Excerpts from a dataset
=== Section Start ===
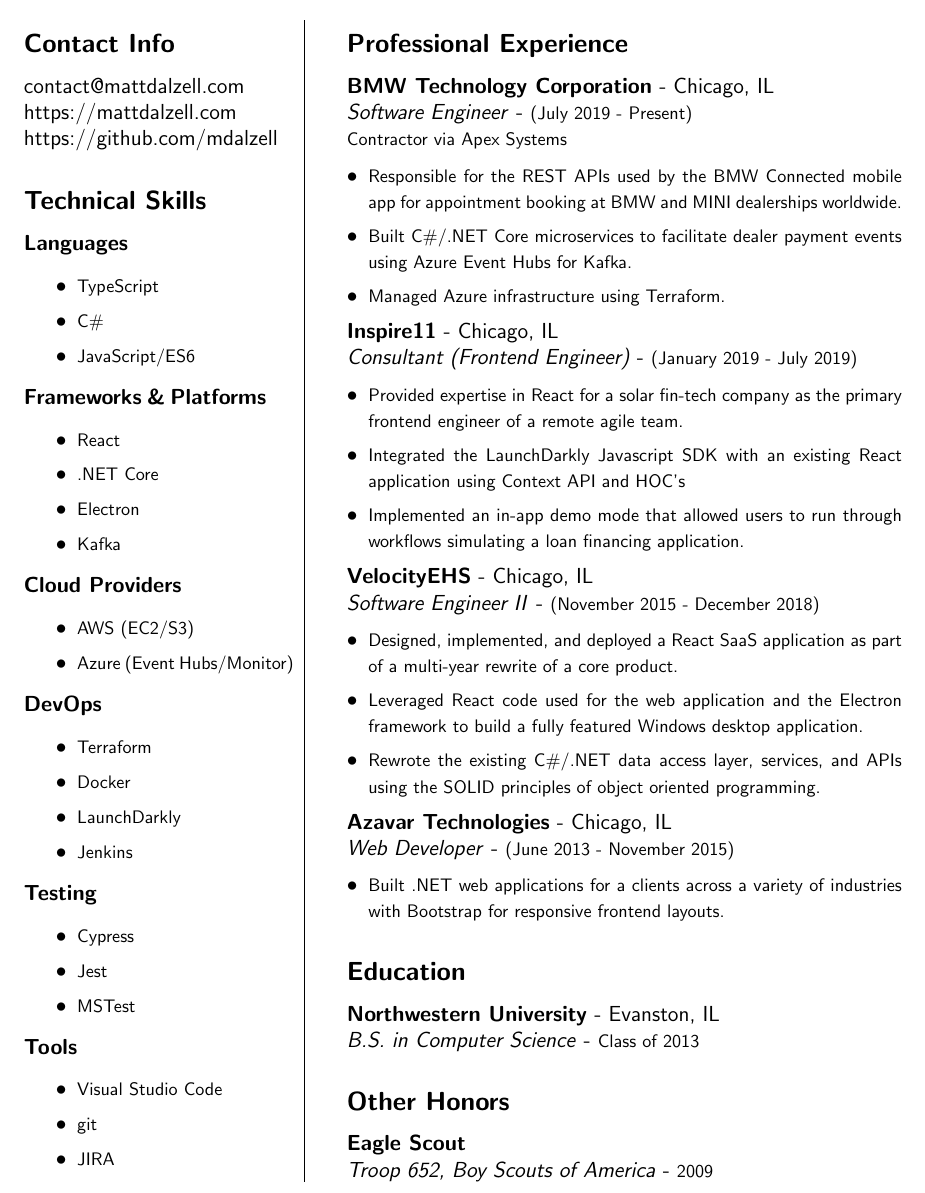
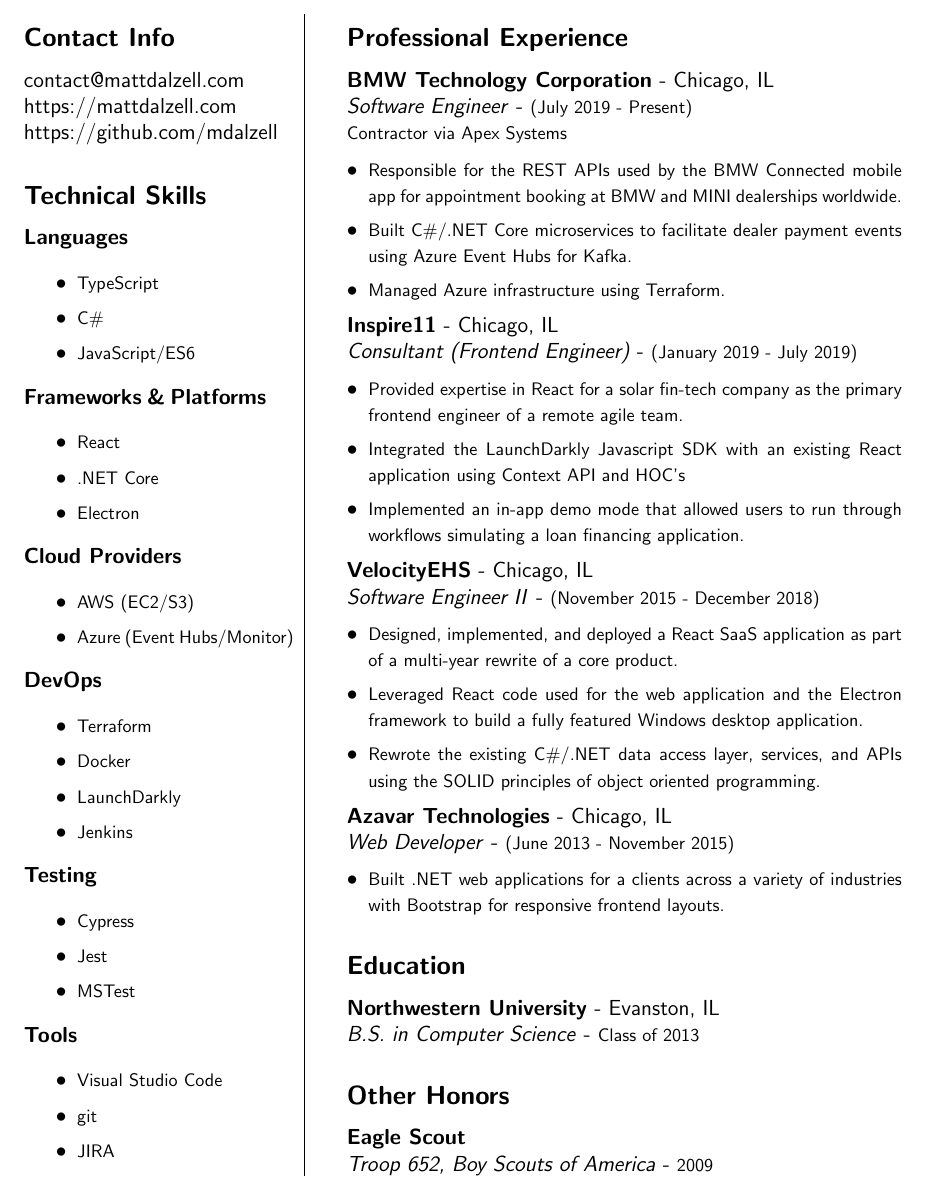
Before and after one commit to mdalzell/resume, a LaTeX CV (resume.tex): part of the page, cut so that both start at the same text. Compiled offline with pdfLaTeX.

Commit message:
Testing new git hook

```diff
--- a/resume.tex
+++ b/resume.tex
@@ -39,7 +39,6 @@
     \item {\footnotesize{React}}
     \item {\footnotesize{.NET Core}}
     \item {\footnotesize{Electron}}
-    \item {\footnotesize{Kafka}}
 \end{itemize}
 
 % Cloud Providers
```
=== Section End ===
Every line above goes into your copy exactly; no images go in.

Before and after one commit to mdalzell/resume, a LaTeX CV (resume.tex): part of the page, cut so that both start at the same text. Compiled offline with pdfLaTeX.

Commit message:
Testing new git hook

```diff
--- a/resume.tex
+++ b/resume.tex
@@ -39,7 +39,6 @@
     \item {\footnotesize{React}}
     \item {\footnotesize{.NET Core}}
     \item {\footnotesize{Electron}}
-    \item {\footnotesize{Kafka}}
 \end{itemize}
 
 % Cloud Providers
```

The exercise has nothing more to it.